======== Information provided ========
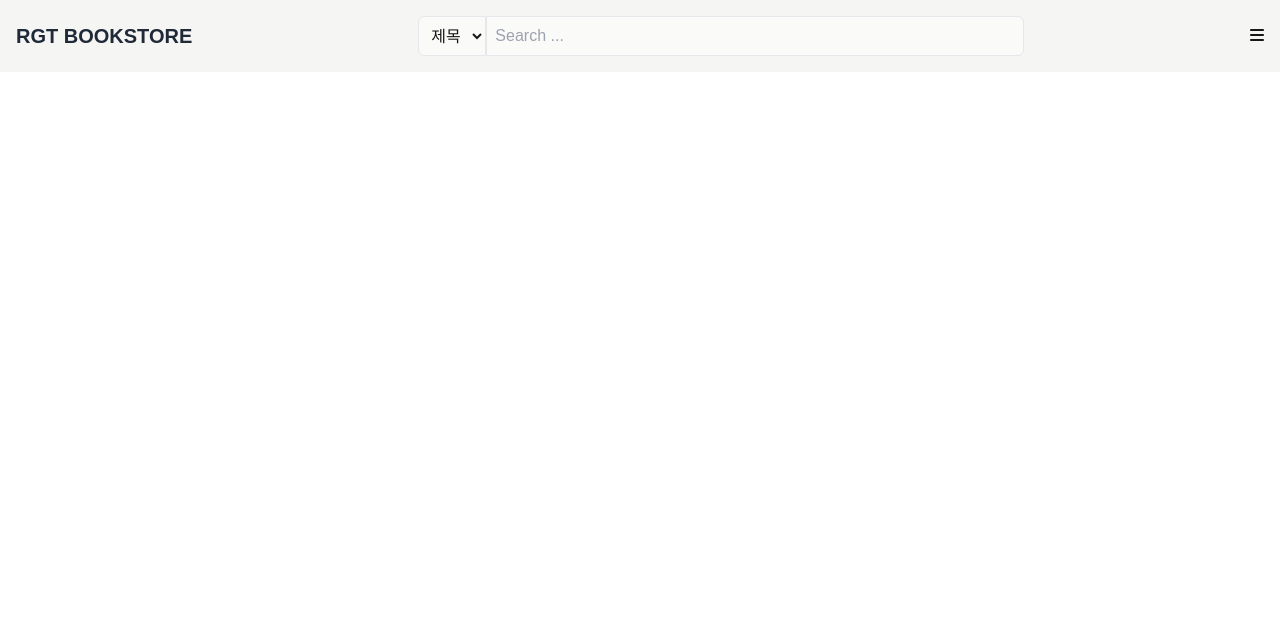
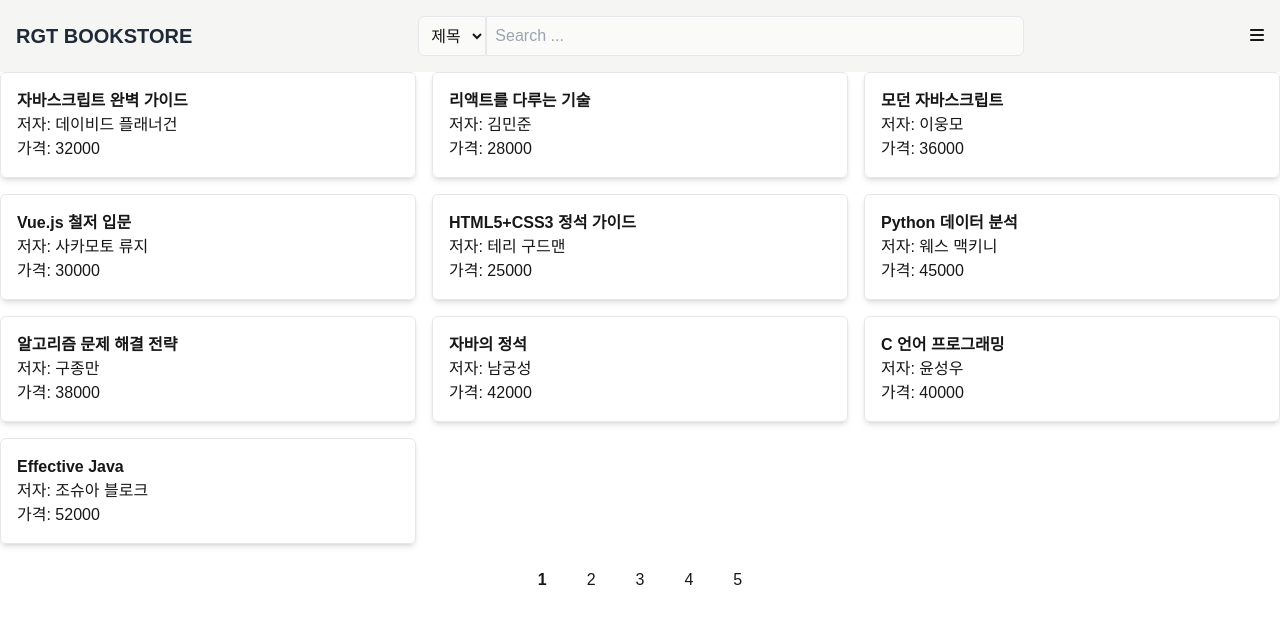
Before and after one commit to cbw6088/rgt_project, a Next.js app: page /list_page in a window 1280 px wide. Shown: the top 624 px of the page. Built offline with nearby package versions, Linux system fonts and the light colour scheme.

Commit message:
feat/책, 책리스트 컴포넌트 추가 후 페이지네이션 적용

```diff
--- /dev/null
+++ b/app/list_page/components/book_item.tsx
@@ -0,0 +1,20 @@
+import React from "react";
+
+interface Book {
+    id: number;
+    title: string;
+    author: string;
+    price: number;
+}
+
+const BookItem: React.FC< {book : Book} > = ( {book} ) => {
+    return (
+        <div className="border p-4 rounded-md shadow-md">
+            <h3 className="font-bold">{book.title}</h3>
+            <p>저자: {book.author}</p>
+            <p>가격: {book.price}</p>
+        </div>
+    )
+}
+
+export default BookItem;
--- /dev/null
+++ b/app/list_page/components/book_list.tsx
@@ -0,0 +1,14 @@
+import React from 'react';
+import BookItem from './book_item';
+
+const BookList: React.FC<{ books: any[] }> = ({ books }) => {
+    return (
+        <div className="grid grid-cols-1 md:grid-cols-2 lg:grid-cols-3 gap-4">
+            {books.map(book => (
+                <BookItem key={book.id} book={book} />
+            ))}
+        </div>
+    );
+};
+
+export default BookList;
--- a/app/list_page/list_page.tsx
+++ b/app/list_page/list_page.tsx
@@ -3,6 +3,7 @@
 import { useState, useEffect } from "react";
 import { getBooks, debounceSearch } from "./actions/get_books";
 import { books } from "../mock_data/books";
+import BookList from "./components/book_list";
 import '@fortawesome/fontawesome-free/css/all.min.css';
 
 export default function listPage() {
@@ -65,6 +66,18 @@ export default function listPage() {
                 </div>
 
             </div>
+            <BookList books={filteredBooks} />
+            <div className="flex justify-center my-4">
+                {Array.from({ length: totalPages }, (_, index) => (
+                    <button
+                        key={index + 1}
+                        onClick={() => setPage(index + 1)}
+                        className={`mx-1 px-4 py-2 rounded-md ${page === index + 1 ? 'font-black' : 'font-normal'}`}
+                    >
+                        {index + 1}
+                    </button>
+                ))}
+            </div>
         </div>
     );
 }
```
========
======== Information provided ========
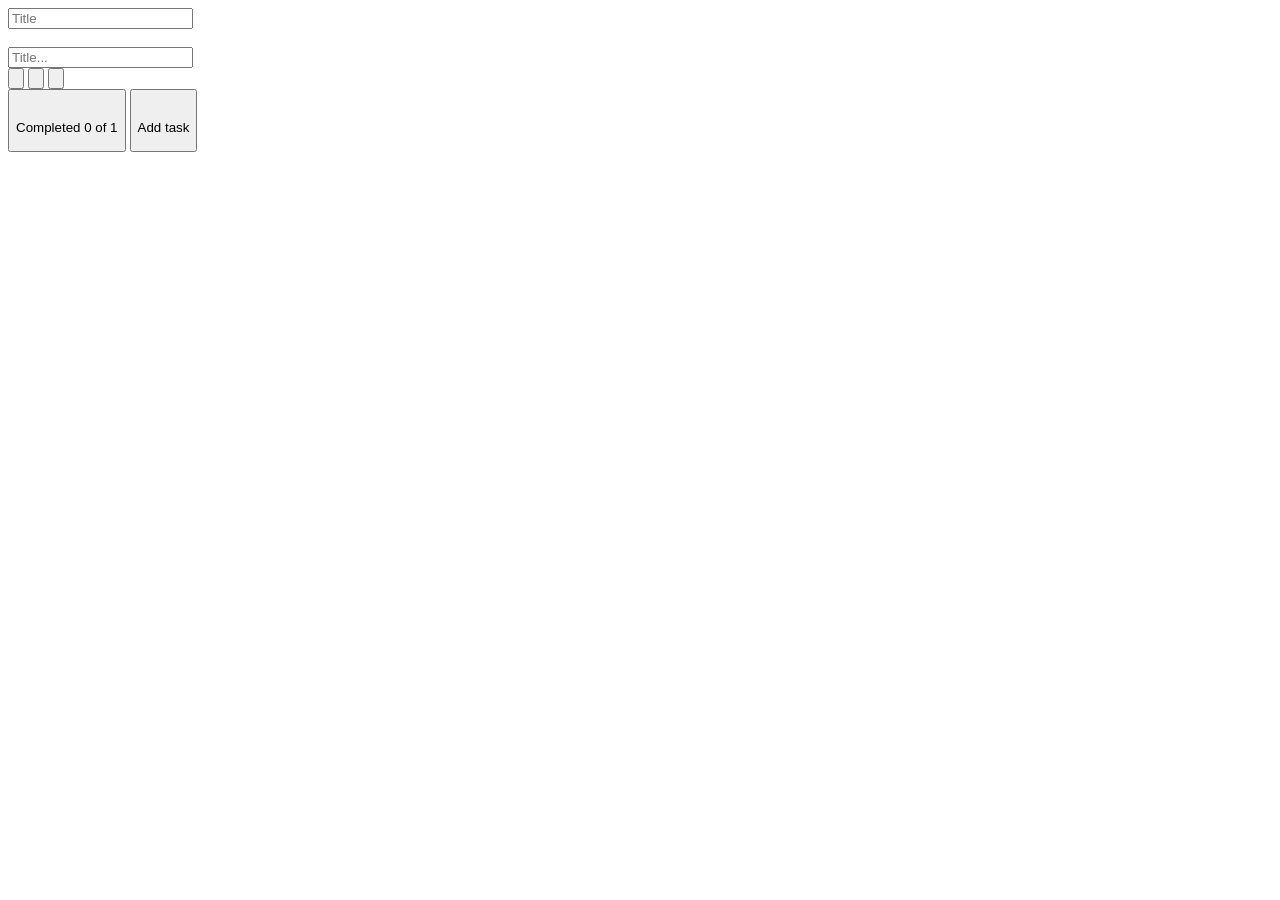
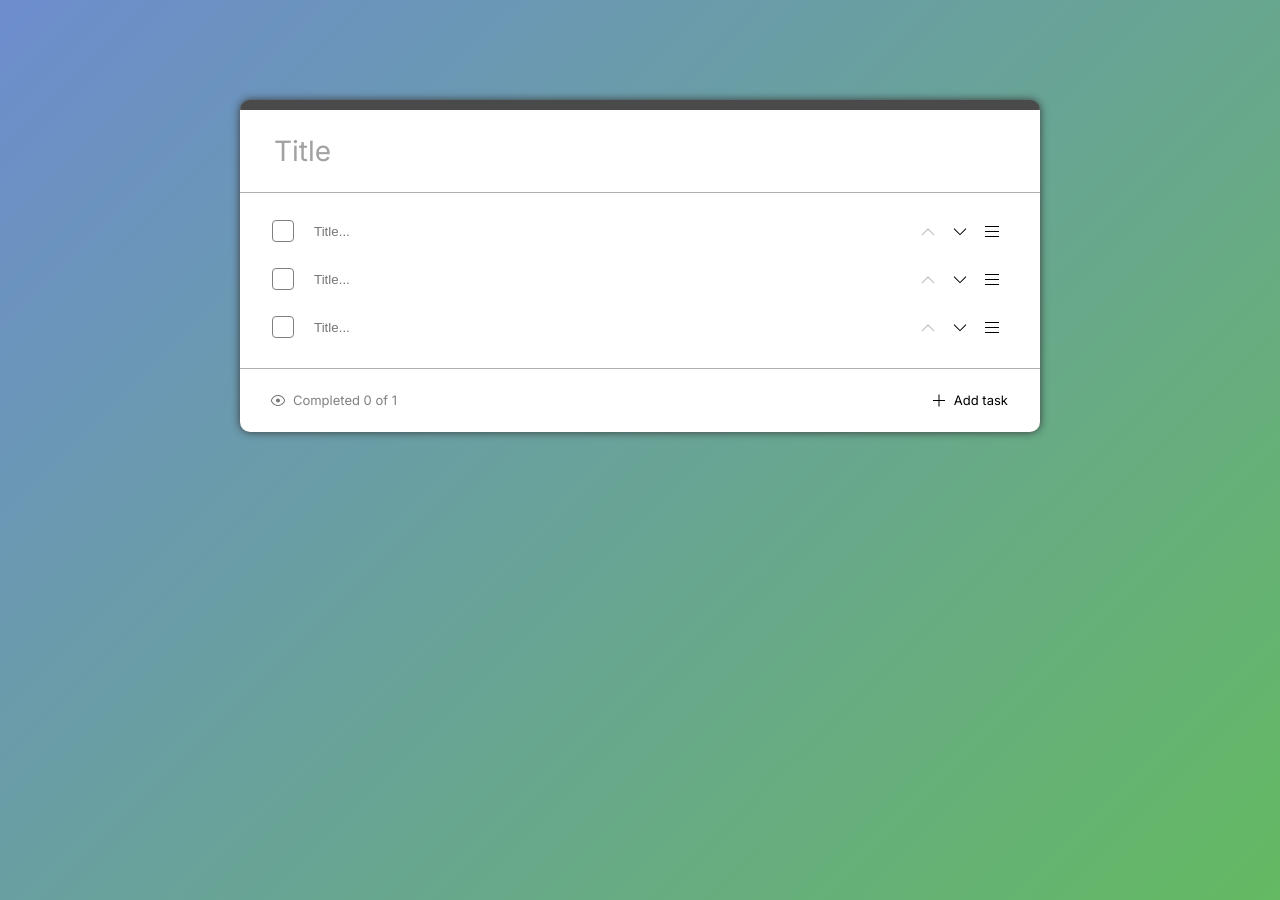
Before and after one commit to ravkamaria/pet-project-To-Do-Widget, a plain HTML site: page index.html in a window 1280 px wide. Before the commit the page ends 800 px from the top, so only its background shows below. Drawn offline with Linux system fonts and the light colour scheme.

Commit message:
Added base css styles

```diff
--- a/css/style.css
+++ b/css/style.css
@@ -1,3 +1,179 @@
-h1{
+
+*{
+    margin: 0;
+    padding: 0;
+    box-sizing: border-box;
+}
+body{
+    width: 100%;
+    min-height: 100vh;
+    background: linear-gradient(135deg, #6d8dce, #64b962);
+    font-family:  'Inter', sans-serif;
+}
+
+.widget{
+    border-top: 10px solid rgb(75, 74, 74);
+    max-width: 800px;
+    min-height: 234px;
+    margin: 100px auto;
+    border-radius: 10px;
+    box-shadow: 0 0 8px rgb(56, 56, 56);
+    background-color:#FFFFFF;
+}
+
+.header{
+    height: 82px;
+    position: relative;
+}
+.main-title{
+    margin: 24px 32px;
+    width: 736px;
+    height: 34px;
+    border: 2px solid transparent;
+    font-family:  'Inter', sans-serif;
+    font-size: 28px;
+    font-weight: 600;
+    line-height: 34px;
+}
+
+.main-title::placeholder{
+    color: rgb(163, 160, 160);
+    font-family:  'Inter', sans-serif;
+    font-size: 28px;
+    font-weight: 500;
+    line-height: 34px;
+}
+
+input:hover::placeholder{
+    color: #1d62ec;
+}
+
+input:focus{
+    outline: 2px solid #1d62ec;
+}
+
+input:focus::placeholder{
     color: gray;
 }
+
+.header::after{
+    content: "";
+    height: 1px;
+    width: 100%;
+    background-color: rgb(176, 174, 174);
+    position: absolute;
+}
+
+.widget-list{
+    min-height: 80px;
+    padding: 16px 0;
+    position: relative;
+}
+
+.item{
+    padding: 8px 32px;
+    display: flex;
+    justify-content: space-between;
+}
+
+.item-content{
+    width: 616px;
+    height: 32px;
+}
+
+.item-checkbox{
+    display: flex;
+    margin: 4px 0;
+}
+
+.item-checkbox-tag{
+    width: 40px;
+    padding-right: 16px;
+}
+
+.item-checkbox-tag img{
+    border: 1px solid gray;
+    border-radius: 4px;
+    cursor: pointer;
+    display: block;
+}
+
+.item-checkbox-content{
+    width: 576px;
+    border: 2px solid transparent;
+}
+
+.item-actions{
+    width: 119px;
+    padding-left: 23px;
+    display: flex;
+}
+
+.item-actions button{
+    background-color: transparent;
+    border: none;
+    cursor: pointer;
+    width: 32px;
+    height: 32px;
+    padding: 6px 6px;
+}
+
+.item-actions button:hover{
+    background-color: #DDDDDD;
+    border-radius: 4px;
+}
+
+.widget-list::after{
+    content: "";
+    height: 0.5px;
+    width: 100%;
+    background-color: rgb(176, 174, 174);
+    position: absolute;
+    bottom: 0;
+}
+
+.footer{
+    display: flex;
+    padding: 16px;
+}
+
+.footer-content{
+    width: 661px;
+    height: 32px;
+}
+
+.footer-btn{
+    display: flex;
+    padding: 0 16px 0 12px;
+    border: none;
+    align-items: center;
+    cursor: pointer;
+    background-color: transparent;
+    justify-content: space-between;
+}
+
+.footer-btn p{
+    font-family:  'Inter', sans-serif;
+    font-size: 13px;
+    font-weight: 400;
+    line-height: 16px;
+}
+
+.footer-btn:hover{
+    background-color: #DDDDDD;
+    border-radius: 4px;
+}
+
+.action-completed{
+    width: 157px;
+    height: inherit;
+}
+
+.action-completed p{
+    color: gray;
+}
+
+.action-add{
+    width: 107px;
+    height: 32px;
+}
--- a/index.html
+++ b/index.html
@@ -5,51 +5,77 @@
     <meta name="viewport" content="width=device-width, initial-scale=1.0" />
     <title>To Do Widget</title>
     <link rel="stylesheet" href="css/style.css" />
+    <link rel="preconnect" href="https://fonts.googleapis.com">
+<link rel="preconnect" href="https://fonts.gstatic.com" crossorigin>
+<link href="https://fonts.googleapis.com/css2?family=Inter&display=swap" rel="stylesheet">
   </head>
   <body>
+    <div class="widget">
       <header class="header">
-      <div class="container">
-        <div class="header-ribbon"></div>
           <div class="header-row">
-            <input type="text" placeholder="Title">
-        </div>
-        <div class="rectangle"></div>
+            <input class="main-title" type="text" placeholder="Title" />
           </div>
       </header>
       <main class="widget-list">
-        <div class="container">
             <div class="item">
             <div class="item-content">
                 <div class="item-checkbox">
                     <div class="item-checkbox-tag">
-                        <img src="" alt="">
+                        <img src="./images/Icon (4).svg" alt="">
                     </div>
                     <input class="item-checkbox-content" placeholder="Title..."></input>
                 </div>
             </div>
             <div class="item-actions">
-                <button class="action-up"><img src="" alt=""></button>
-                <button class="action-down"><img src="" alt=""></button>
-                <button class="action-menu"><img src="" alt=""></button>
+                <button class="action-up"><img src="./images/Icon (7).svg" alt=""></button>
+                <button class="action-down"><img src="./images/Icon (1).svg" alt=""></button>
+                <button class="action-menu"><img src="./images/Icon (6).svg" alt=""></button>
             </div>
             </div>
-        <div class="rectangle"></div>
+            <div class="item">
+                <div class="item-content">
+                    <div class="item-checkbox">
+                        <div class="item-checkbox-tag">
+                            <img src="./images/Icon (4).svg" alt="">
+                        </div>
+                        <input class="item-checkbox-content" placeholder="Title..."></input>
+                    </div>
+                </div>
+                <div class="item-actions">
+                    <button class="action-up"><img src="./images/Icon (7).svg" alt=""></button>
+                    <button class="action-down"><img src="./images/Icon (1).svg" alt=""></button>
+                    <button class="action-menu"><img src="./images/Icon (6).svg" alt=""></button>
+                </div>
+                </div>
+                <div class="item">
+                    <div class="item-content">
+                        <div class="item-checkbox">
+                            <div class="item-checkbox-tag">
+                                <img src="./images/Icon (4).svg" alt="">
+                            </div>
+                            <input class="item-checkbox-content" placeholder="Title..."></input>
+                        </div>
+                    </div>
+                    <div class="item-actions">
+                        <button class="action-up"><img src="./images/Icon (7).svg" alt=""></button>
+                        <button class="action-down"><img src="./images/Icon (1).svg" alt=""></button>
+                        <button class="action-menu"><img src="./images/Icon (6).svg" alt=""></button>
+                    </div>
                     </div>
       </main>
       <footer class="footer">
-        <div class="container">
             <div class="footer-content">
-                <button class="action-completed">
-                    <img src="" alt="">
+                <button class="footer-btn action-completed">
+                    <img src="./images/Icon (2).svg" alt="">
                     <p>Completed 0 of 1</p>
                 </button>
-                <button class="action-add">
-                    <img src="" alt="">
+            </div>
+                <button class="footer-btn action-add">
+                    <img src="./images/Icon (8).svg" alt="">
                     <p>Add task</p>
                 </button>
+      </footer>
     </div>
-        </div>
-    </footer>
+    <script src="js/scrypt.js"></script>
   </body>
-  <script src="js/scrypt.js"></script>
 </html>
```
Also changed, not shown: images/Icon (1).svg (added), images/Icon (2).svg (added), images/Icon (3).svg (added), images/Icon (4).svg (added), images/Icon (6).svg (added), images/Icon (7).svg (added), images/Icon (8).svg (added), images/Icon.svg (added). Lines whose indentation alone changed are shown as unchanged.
========
About this exercise
Search term "main": return each line of the data that contains it.

Problem solution
+.main-title{
+.main-title::placeholder{
+            <input class="main-title" type="text" placeholder="Title" />
       <main class="widget-list">
       </main>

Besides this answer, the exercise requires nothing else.